Problem to work on:
All of the data below should be repeated exactly. Pictures should not be included.

Difference listings:
- Opening Delimiter -
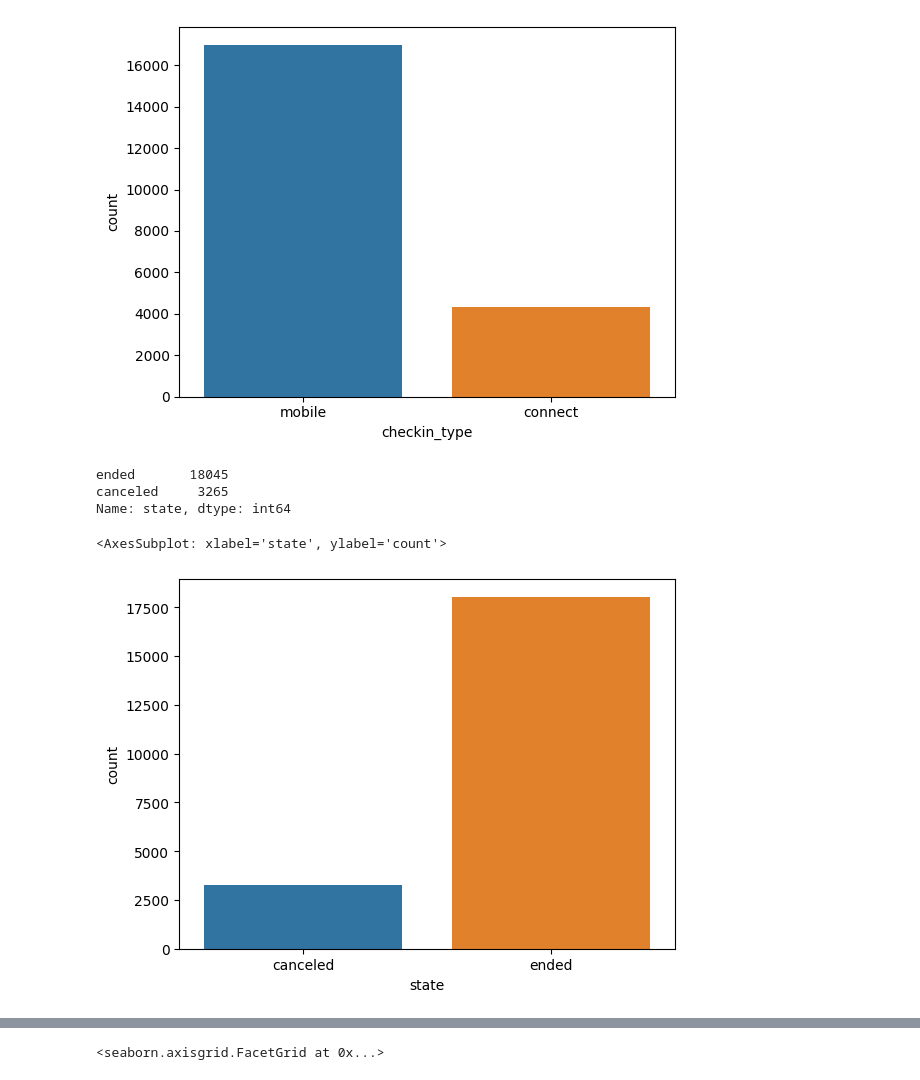
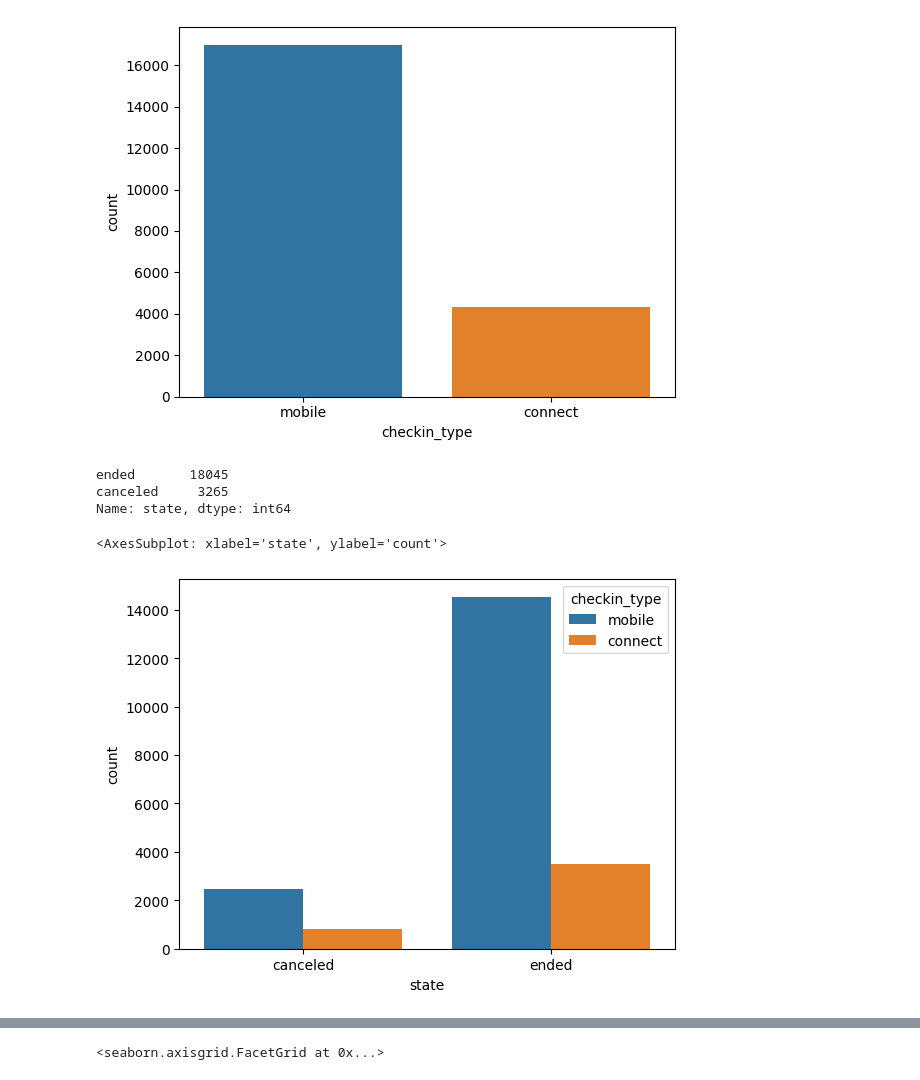
Before and after one commit to Stylomines/GetAround, a Jupyter notebook: get_around_delay.ipynb, the cells around one changed output, grey strips where cells are left out. Saved outputs shown, nothing was run; the diff lists cells and outputs as text; code cells hidden in the pictures.

```diff
--- a/get_around_delay.ipynb
+++ b/get_around_delay.ipynb
@@ -71,14 +72,12 @@ sns.countplot(x=df_delay['checkin_type'])
 # %% [output]
 <AxesSubplot: xlabel='checkin_type', ylabel='count'>
 [figure]
-# %%
-df_delay['state'].value_counts()
-# %% [output]
-ended       18045
-canceled     3265
-Name: state, dtype: int64
-# %%
-sns.countplot(x=df_delay['state'])
-# %% [output]
-<AxesSubplot: xlabel='state', ylabel='count'>
-[figure, removed]
+# %%
+print(df_delay['state'].value_counts())
+sns.countplot(data=df_delay, x='state', hue='checkin_type')
+# %% [output]
+ended       18045
+canceled     3265
+Name: state, dtype: int64
+<AxesSubplot: xlabel='state', ylabel='count'>
+[figure, added]
```
Also changed, not shown: parts of 4 cells of this notebook.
- Closing Delimiter -
The completed task:
Before and after one commit to Stylomines/GetAround, a Jupyter notebook: get_around_delay.ipynb, the cells around one changed output, grey strips where cells are left out. Saved outputs shown, nothing was run; the diff lists cells and outputs as text; code cells hidden in the pictures.

```diff
--- a/get_around_delay.ipynb
+++ b/get_around_delay.ipynb
@@ -71,14 +72,12 @@ sns.countplot(x=df_delay['checkin_type'])
 # %% [output]
 <AxesSubplot: xlabel='checkin_type', ylabel='count'>
 [figure]
-# %%
-df_delay['state'].value_counts()
-# %% [output]
-ended       18045
-canceled     3265
-Name: state, dtype: int64
-# %%
-sns.countplot(x=df_delay['state'])
-# %% [output]
-<AxesSubplot: xlabel='state', ylabel='count'>
-[figure, removed]
+# %%
+print(df_delay['state'].value_counts())
+sns.countplot(data=df_delay, x='state', hue='checkin_type')
+# %% [output]
+ended       18045
+canceled     3265
+Name: state, dtype: int64
+<AxesSubplot: xlabel='state', ylabel='count'>
+[figure, added]
```
Also changed, not shown: parts of 4 cells of this notebook.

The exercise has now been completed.